Aviation News Journal
Text by Divan Muller
“Every pilot should carefully assess his limitations, then never operate outside them.” – Tony LeVier
Tony LeVier with an XF-104
Early life and career
Anthony William ‘Tony’ LeVier was born on 14 February 1913 in Minnesota. When he was thirteen years old, Tony LeVier read about Charles Lindbergh’s epic flight across the Atlantic Ocean. This event inspired LeVier to pursue a career in aviation. During the following year, he quit high school and worked odd jobs to pay for flying lessons. By the time he was seventeen, he had his pilot’s licence. During the 1930s, LeVier competed in races and aerobatic competitions, whilst earning money from barnstorming and training other pilots. In 1938, he flew a Keith Rider R-4 Firecracker racing aircraft and won the Pacific International Air Races. Then in 1939, he placed second in the national Thompson Trophy Race.
Later that year, LeVier was hired by an airline, but was soon forced to resign after failing a medical exam. He was then briefly employed by General Motors to flight-test the company’s engines. Then, in 1941, Lockheed employed LeVier to fly its Hudsons, Venturas and Lodestars to Canada, from which they were delivered to Britain’s Royal Air Force for use in World War II. LeVier was then used to train military pilots to fly Lockheed aircraft, before being transferred to Lockheed’s flight test division.
Lockheed test pilot
As a wartime test pilot, LeVier’s first assignment was to test the P-38 Lightning fighter’s high-speed flight characteristics. He ended up playing a vital role in the P-38 programme. LeVier was then sent to England to demonstrate the P-38’s performance and to lecture pilots who would fly the aircraft into combat over Europe. LeVier then returned to the USA where he was tasked with completing the maiden flight of the XP-80 prototype of the P-80 Shooting Star, the USA’s first operational fighter jet. By 1945, he had become Lockheed’s chief engineering test pilot.

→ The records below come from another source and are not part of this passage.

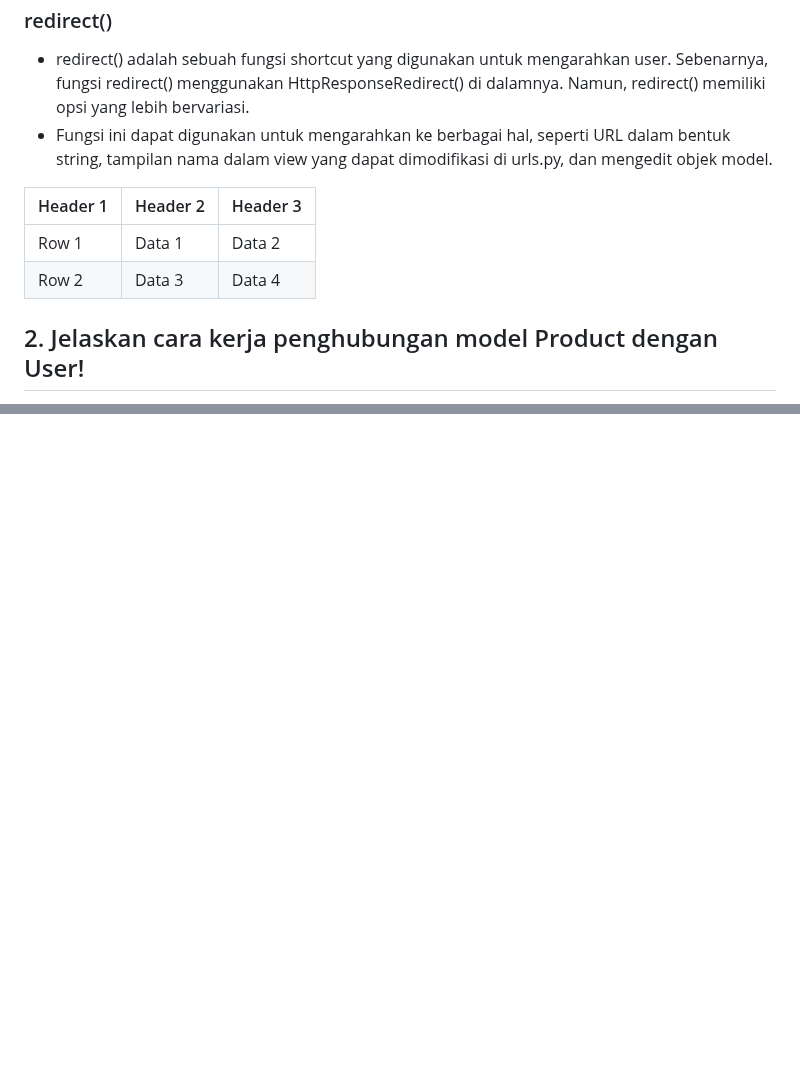
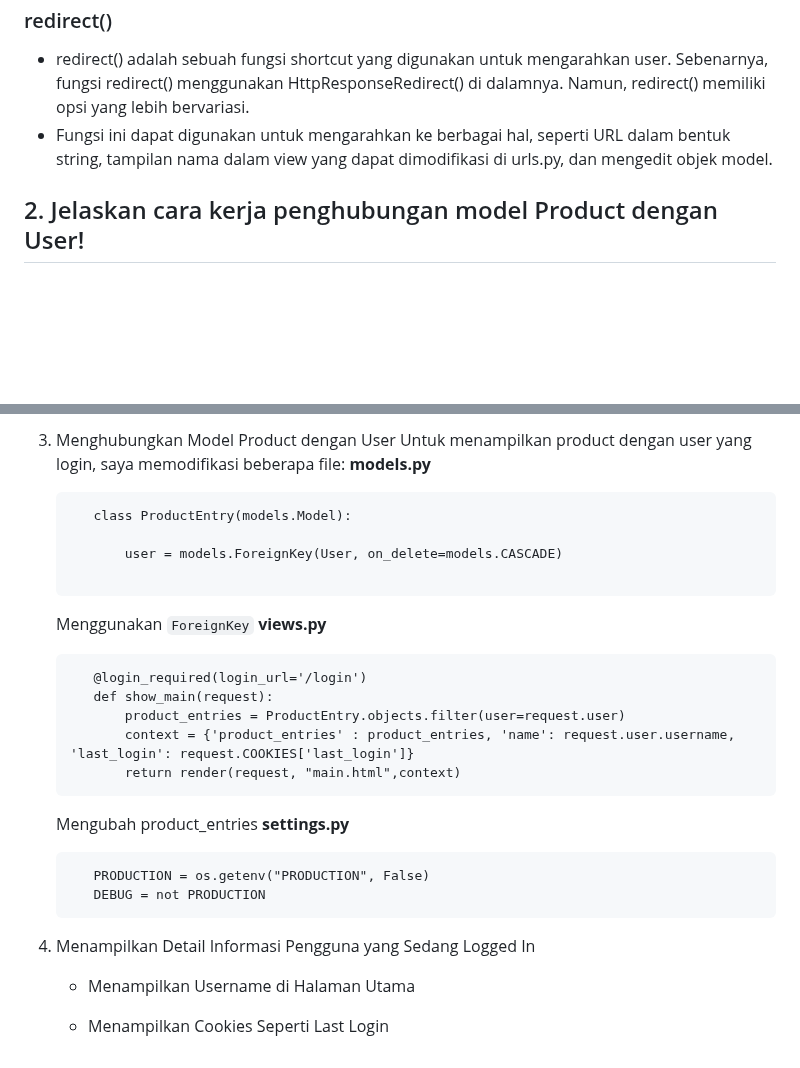
Before and after one commit to codeynamic5/e-commerce, a Markdown page: README.md, 2 parts joined by grey strips. GitHub-like rendering; blank space fills up the shorter version.

````diff
--- a/README.md
+++ b/README.md
@@ -391,11 +391,6 @@ Model pada Django disebut sebagai ORM (Object-Relational Mapping) adalah karena
    ### redirect()
    - redirect() adalah sebuah fungsi shortcut yang digunakan untuk mengarahkan user. Sebenarnya, fungsi redirect() menggunakan HttpResponseRedirect() di dalamnya. Namun, redirect() memiliki opsi yang lebih bervariasi.
    - Fungsi ini dapat digunakan untuk mengarahkan ke berbagai hal, seperti URL dalam bentuk string, tampilan nama dalam view yang dapat dimodifikasi di urls.py, dan mengedit objek model.
-
-| Header 1 | Header 2 | Header 3 |
-|----------|----------|----------|
-| Row 1    | Data 1   | Data 2   |
-| Row 2    | Data 3   | Data 4   |
 
 ## 2. Jelaskan cara kerja penghubungan model Product dengan User!
    Dalam menghubungkan model Product dan User di Django, biasanya menggunakan ForeignKey untuk memberikan produk user sebuah tanda kepemilikian.
@@ -466,0 +605,28 @@ Seperti tugas-tugas sebelumnya, saya menggunakan Tutorial, dalam kasus ini adala
+4. Menghubungkan Model Product dengan User
+   Untuk menampilkan product dengan user yang login, saya memodifikasi beberapa file:
+   **models.py**
+   ```
+      class ProductEntry(models.Model):
+
+          user = models.ForeignKey(User, on_delete=models.CASCADE)
+
+   ```
+   Menggunakan `ForeignKey`
+   **views.py**
+   ```
+      @login_required(login_url='/login')
+      def show_main(request):
+          product_entries = ProductEntry.objects.filter(user=request.user)
+          context = {'product_entries' : product_entries, 'name': request.user.username, 'last_login': request.COOKIES['last_login']}
+          return render(request, "main.html",context)
+   ```
+   Mengubah product_entries
+   **settings.py**
+   ```
+      PRODUCTION = os.getenv("PRODUCTION", False)
+      DEBUG = not PRODUCTION
+   ```
+6. Menampilkan Detail Informasi Pengguna yang Sedang Logged In
+   - Menampilkan Username di Halaman Utama
+
+   - Menampilkan Cookies Seperti Last Login
````
Also changed, not shown: other parts of README.md (+147 -4 lines).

Later that year, shortly before the end of the Second World War, LeVier was test-flying a Shooting Star when its engine disintegrated and broke the aircraft’s tail section off. He bailed out but broke his back whilst landing. A few months later, he had recovered and was back in the air.
After the war had ended in 1945, LeVier test-flew the Saturn transport aircraft, the T33 trainer variant of the Shooting Star, as well as its all-weather interceptor development, the F-94 Starfire. By then, he had also flown the R6V Constitution double-decker transport aircraft, as well as the XF-90 long range fighter, neither of which entered production. Meanwhile, he participated in races with a P-38 he had purchased when the war came to an end.
In 1954, LeVier test-flew the most powerful aircraft of his career, the XF-104 Starfighter. Often described as a ‘missile with a man in it,’ the F-104 had significantly better performance than contemporary fighters, simultaneously holding speed and altitude records. In fact, whilst flying an F-104, LeVier became the first pilot to exceed 1 000 mph (869 kts) in a turbine-powered aircraft.
About a year later, he test-flew Lockheed’s U-2 Dragon Lady, an all-weather intelligence gathering aircraft, designed to operate at altitudes of about 70 000 ft. The aircraft type remains in service today.
When testing aircraft, LeVier was a definite problem solver, developing solutions for any problems experienced during test flights, or even recommending safety improvements for production aircraft. Lockheed’s well-known aircraft designer, Kelly Johnson, once remarked, “I like LeVier to fly my aircraft first because he always brings back the answers.” Johnson was responsible for the design of all the aforementioned aircraft types, in addition to many other notable aircraft, such as Lockheed’s Constellation airliner, F-117 Nighthawk stealth attack aircraft, as well as the famous SR-71 Blackbird Mach 3 reconnaissance aircraft.
In 1955, LeVier was appointed director of flying operations. He retired from Lockheed in 1974. By then he had flown more than 240 different aircraft types. According to a ‘Flying’ magazine from 1965, LeVier had survived 94 accidents and incidents, eight crashes, 59 near-crashes, five spins to ground level, 26 forced landings, 31 engine failures, five canopies lost in flight, 37 material failures, one mid-air collision, nine near-mid-air collisions, not to mention many other near-death experiences. According to the ‘Flying’ article, “Equally intriguing is that this supremely experienced aviator rates himself only an average pilot. He does not consider himself infallible or anywhere near it. Every pilot, he says, should carefully assess his limitations, then never operate outside them.” LeVier always emphasized the importance of self-discipline.
Four years later, in 1978 LeVier was inducted into the USA’s National Aviation Hall of Fame for the advancement of aircraft design. During the following years, he was recognized by several organizations and institutions, receiving numerous awards.
LaVier died on 6 February 1998, at the age of 84, after a long illness.